ReplyDeleteI already wrote a comment but I just wanted to tell you again that your post is wonderful. Up until I found it, I kept making hats that are too small and I kept trying to guess the size. Now that I know (thanks to you) how to properly size a hat, it is very easy to make hats! Thank you again! I mentioned your post and blog on my blog. Here is a link: http://simplecrochetandcrafts.blogspot.com/2014/07/a-gorgeous-hat-favorite-blog-post.html

ReplyDeleteThis comment has been removed by a blog administrator.

ReplyDeleteNice!

ReplyDeleteI'm thinking that the reason that some people are having problems with the measurements is this. In the first two pictures, you measure the diameter, and in the instructions, you mention diameter. However, in the second two pictures, you are measuring the radius (half of the circle). If they are folding their hats that way and then measuring, they will end up with hats twice the intended size. :)

ReplyDeleteVery helpful information. I am so happy you posted this chart. Thank you.

ReplyDeleteThank you so much! This is fantastic:) if I am adding an ear flap for 9 month old at what length (or hat height) should I start? Thanks!

ReplyDeleteThank you so much for simplifying this. I've been looking for something with pictures too cause I like yourself have the same issue when making gifts. I have this saved now!

ReplyDeleteThank you so much for simplifying this. I've been looking for something with pictures too cause I like yourself have the same issue when making gifts. I have this saved now!

ReplyDeleteAwesome post, thanks for sharing ! ♡

ReplyDeleteThanks a lot that I found and read your blog. Was very helpful especially that I tweaked my stitch from double crochet to in between sc and DC so I was lost S to how many lines for adults crown.
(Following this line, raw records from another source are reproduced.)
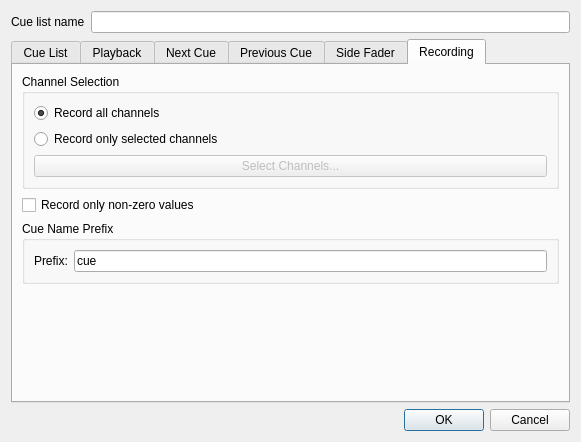
Before: the Qt Designer form ui/src/virtualconsole/vccuelistproperties.ui in filipolszewsk/qlcplus, drawn with Qt 5.
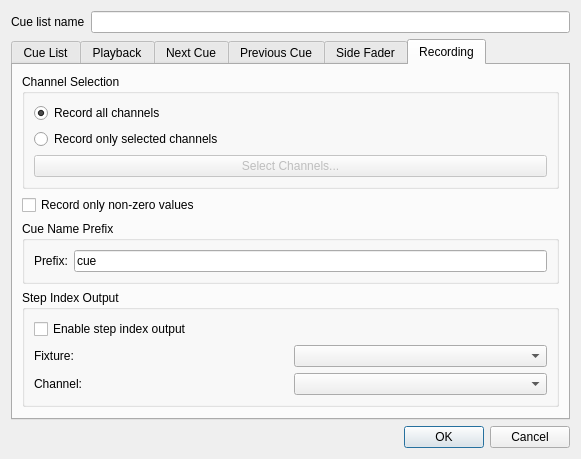
After: the same form once the commit is applied. The open tabs and pages were chosen to show the change. Icons and pictures are not drawn.

Commit message:
Add step index output feature to VCCueList
Allows outputting the current cue list step index to a DMX channel
on a selected fixture. This is useful for external integration with
lighting consoles or other systems that need to know which step
is currently active.

Features:
- Select fixture and channel in cue list properties (Recording tab)
- Outputs 1-based step index (step 0 = DMX 1, step 1 = DMX 2, etc.)
- Uses Override fader priority to ensure visibility
- Automatically registers/unregisters as DMX source based on mode
- Settings saved/loaded from project XML

The edit to the form file:
```diff
--- a/ui/src/virtualconsole/vccuelistproperties.ui
+++ b/ui/src/virtualconsole/vccuelistproperties.ui
@@ -447,6 +447,53 @@
          </layout>
         </widget>
        </item>
+       <item>
+        <widget class="QGroupBox" name="groupBox_StepIndexOutput">
+         <property name="title">
+          <string>Step Index Output</string>
+         </property>
+         <layout class="QGridLayout" name="gridLayout_StepIndexOutput">
+          <item row="0" column="0">
+           <widget class="QCheckBox" name="m_stepIndexOutputEnabledCheck">
+            <property name="text">
+             <string>Enable step index output</string>
+            </property>
+            <property name="toolTip">
+             <string>Output the current step index to a DMX channel</string>
+            </property>
+           </widget>
+          </item>
+          <item row="1" column="0">
+           <widget class="QLabel" name="label_StepIndexFixture">
+            <property name="text">
+             <string>Fixture:</string>
+            </property>
+           </widget>
+          </item>
+          <item row="1" column="1">
+           <widget class="QComboBox" name="m_stepIndexOutputFixtureCombo">
+            <property name="toolTip">
+             <string>Select the fixture for step index output</string>
+            </property>
+           </widget>
+          </item>
+          <item row="2" column="0">
+           <widget class="QLabel" name="label_StepIndexChannel">
+            <property name="text">
+             <string>Channel:</string>
+            </property>
+           </widget>
+          </item>
+          <item row="2" column="1">
+           <widget class="QComboBox" name="m_stepIndexOutputChannelCombo">
+            <property name="toolTip">
+             <string>Select the channel within the fixture</string>
+            </property>
+           </widget>
+          </item>
+         </layout>
+        </widget>
+       </item>
        <item>
         <layout class="QVBoxLayout" name="m_recordInputLayout">
          <item>
```
The commit also changes 4 other files.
Again thank a lot

ReplyDeleteso my question is what about the hats that you make in columns and then fasten at the side and tie up the top...I'm sure there is a name for these but i don't know what it is....I am assuming that i should make it as wide as the head is around and then when stitched up this would be correct...I have made this hat three times....i hope this is right. Thanks so much for this post i am determined to conquer hats...

ReplyDeleteThank you so much for your generosity in sharing the crochet patterns.All the best to you.

ReplyDeleteThank you so much this is really helpful 😀

ReplyDeleteWhat if the hat is already completed? How would I figure out the hat measurements?

ReplyDeleteThanks so much for this chart! I'm amazed that you just up and invent all kinds of patterns. I've seldom departed from printed instructions (except for afghans), but I've decided to see what I can do with hats. I'm not messing with the kitty hat, though. I adore cats and have several granddaughters (and greats) who will love that hat.

ReplyDeleteKiki

I took a picture of your chart to always have handy on my phone! Thanks!!

ReplyDeleteThis General hat sizes Chart can help you to determine your hat size.

ReplyDeleteOMG This is exactly what I've been looking for, have been making hats for some local charities and need to do a variety of sizes this is so helpful!!!

ReplyDeleteThank you for this information! I make hats in the fall and winter. I'm always having to guesstimate the size. This is very helpful.q

ReplyDelete